Aim of the task:
Each line below that includes "blue" counts once; report the total and nothing more.
[Opening Exercise input section]
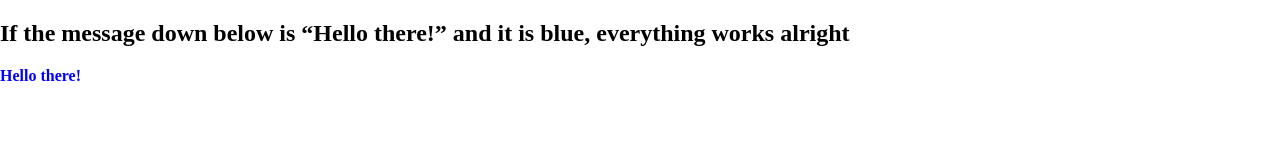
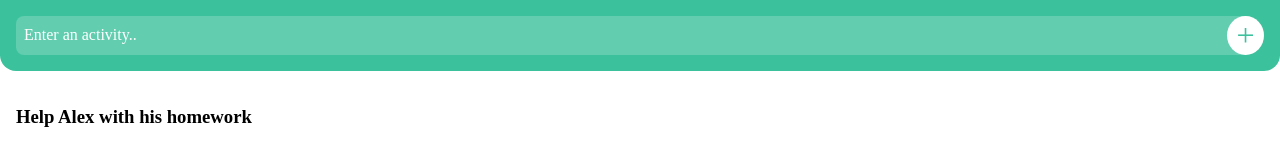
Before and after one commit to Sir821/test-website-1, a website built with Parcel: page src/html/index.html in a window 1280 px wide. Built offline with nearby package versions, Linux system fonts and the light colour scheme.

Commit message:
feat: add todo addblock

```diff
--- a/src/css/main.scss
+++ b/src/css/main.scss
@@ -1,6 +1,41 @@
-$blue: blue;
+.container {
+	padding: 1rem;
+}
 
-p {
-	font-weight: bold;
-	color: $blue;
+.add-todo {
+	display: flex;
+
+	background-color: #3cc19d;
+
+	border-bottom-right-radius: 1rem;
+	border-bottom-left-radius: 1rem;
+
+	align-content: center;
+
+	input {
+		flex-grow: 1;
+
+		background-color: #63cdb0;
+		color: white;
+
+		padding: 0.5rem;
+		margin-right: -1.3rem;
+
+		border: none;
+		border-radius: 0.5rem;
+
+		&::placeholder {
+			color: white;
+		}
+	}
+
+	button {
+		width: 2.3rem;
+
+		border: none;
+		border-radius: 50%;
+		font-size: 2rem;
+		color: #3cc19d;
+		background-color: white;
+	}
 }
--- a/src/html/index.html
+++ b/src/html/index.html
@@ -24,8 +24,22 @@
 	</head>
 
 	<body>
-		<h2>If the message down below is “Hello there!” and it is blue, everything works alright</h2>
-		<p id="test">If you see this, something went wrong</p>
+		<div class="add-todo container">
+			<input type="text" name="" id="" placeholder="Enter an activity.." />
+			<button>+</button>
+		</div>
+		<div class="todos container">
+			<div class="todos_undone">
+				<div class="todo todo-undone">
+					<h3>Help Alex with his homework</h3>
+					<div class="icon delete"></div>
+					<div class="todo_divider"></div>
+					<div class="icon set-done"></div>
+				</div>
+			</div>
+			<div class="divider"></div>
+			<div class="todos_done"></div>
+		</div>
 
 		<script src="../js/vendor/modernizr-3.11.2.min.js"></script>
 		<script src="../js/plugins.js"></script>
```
[Closing Exercise input section]
Completed task:
3